bisoux de la nuit cher Ami :)

mick said...

Great photos and thought provoking post.

eileeninmd said...

Great post and photos. It is sad to see the abandoned egg. Have a great day!

Connie said...

Bravo!!! You have created such an outstanding collection of awesome photography. I have always had a dream of visiting France, but now as I get older that dream has faded a bit. Who knows though, stranger things have happened? Until then I feel honored to be able to join you on your journeys and celebrate the country through your marvelous photos. I fell head over heels in love with the texture you captured in the post "Clearing Out Cobwebs". You certainly have an eye and an outstanding feel for the perfect light. I do hope that you will accept my invitation to visit and to follow my blog, as well. Do not expect your quality of splendidness, but it does reflect my many interests. Your newest fan and follower, Connie :)

Owen said...

Merci à tous !
Big thanks to all for your illuminating remarks, may your eggs be bountiful and come by the baskets-ful...

Hennie... cluck, cluck, cluck ! as I chuckle, chuckle, chuckle...

Pat said...

Sad story, but great post!

Mary Howell Cromer said...

You have given life to your words beautifully! Human encroachment can certainly change the outcome of such things, I personally know oh so well myself. The bird had to have known of your comings and goings before working so hard to build the nest, and tis a sad occurrence. They must first hear the sound of the chicks from within the egg shell and then they usually will not abandon. This usually occurs about day 12 to 14 depending on the species. shorter term for songbirds. Once that time is passed, they usually stay put. Lovely post~

Nathalie said...

Like Louciao I would have loved to hear what was inside the broken egg. A foetus of a bird or a standard egg yolk? Could it be that these eggs were never meant to crack open to a new life? I need your answer dear Owen.

Another question that I'm left to ponder. Will the mother pigeon have learnt anything from her experience? Will her next nest be built in a quieter spot?

Wonderful photos anyway, and a story beautifully told.

The Sagittarian said...

Great post, but is that egg sunny side up?

-K- said...

Sad story but beautiful photos!

Lydia said...

This is one of the best blog posts everever in the blogosphere, Owen. So tender, it made me cry.

An absolute masterpiece.

Arija said...

The nest may not be stable or anywhere near sufficiently well build but the lacy tracery of twigs is a delight to the eye. jJust as in blogging, one needs to find the balance between simple verbosity and beauty.

Lady Mondegreen's Secret Garden said...

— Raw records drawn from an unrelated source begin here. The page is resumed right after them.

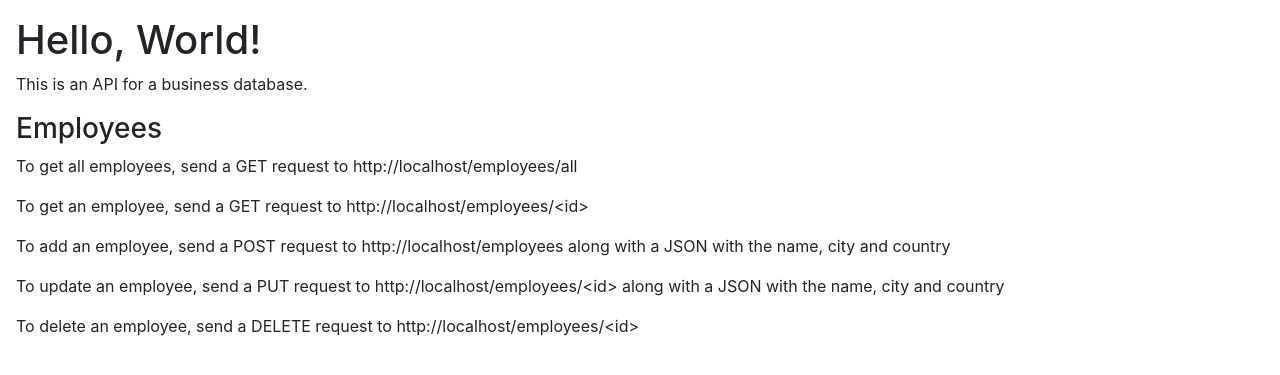
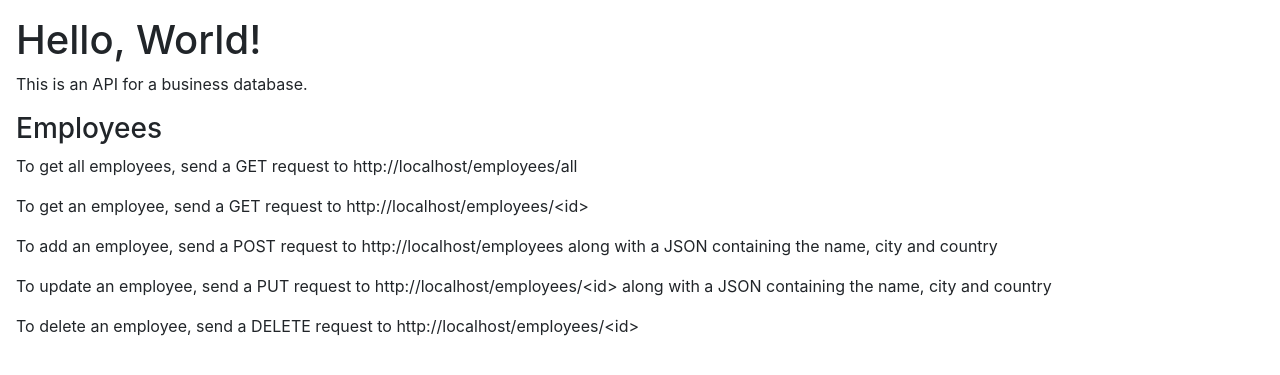
Before and after one commit to VJ1224/flask-apps, a Flask app: page / in a window 1280 px wide. Shown: the top 375 px of the page. Run offline with Flask 2, Linux system fonts and the light colour scheme; some libraries are stand-ins or nearby versions.

Commit message:
Documentation update

```diff
--- a/business-api/templates/index.html
+++ b/business-api/templates/index.html
@@ -14,8 +14,8 @@
     <h3>Employees</h3>
     <p>To get all employees, send a GET request to {{url}}employees/all</p>
     <p>To get an employee, send a GET request to {{url}}employees/&lt;id&gt;</p>
-    <p>To add an employee, send a POST request to {{url}}employees along with a JSON with the name, city and country</p>
-    <p>To update an employee, send a PUT request to {{url}}employees/&lt;id&gt; along with a JSON with the name, city and country</p>
+    <p>To add an employee, send a POST request to {{url}}employees along with a JSON containing the name, city and country</p>
+    <p>To update an employee, send a PUT request to {{url}}employees/&lt;id&gt; along with a JSON containing the name, city and country</p>
     <p>To delete an employee, send a DELETE request to {{url}}employees/&lt;id&gt;</p>
   </body>
 </html>
```
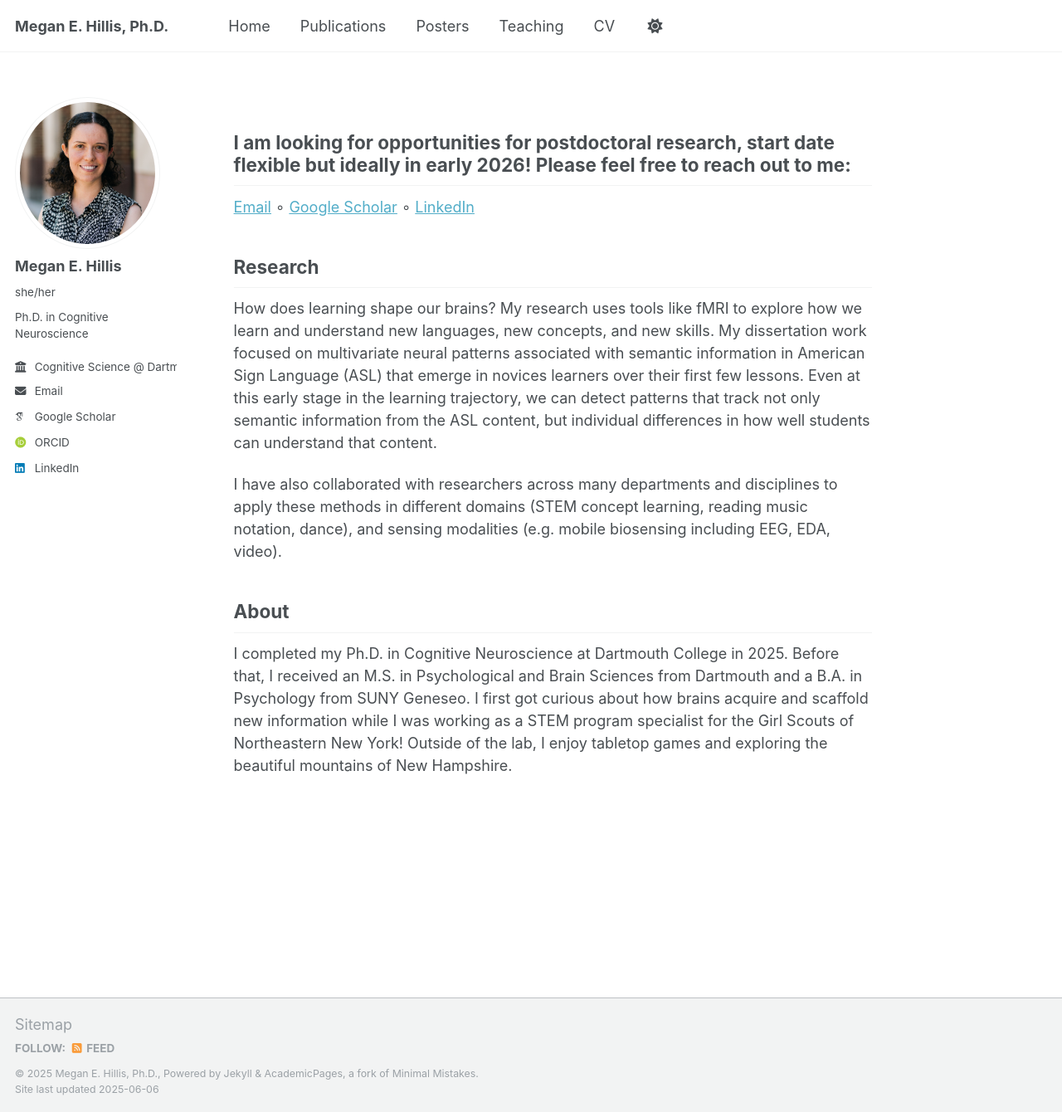
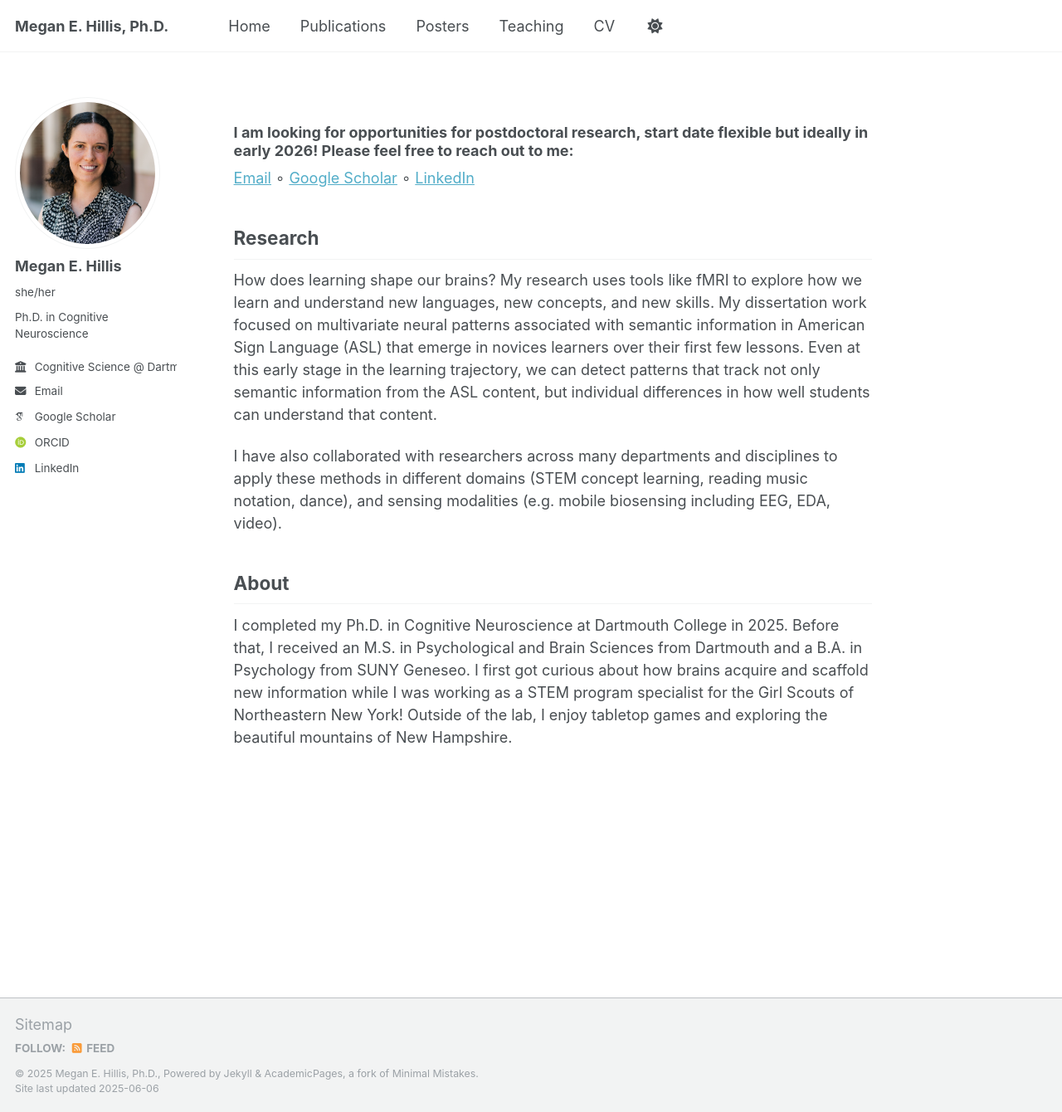
Before and after one commit to megan-hillis/megan-hillis.github.io, a Jekyll site: the page built from _pages/about.md, in a window 1280 px wide and 1340 px high. Shown: the whole window at 83% size. Built offline with Jekyll 4.4.1, drawn with Linux system fonts in a browser that asks for light colours; some web fonts are replaced.

```diff
--- a/_pages/about.md
+++ b/_pages/about.md
@@ -5,7 +5,7 @@ redirect_from:
   - /about/
   - /about.html
 ---
-## I am looking for opportunities for postdoctoral research, start date flexible but ideally in early 2026! Please feel free to reach out to me:
+### I am looking for opportunities for postdoctoral research, start date flexible but ideally in early 2026! Please feel free to reach out to me:
 [Email](mailto:meg.hillis12@gmail.com)  ∘  [Google Scholar](https://scholar.google.com/citations?user=QCNApjcAAAAJ&hl=en)  ∘  [LinkedIn](https://www.linkedin.com/in/megan-hillis-56bb56128/)
 
 ## Research
```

Five pigeon eggs = one hen's egg should you ever need to make do! I can't help wondering if something happened to Mama pigeon to prevent her returning. A poignant story and exquisite photos of a surprisingly elegant structure. I thought they just laid on ledges.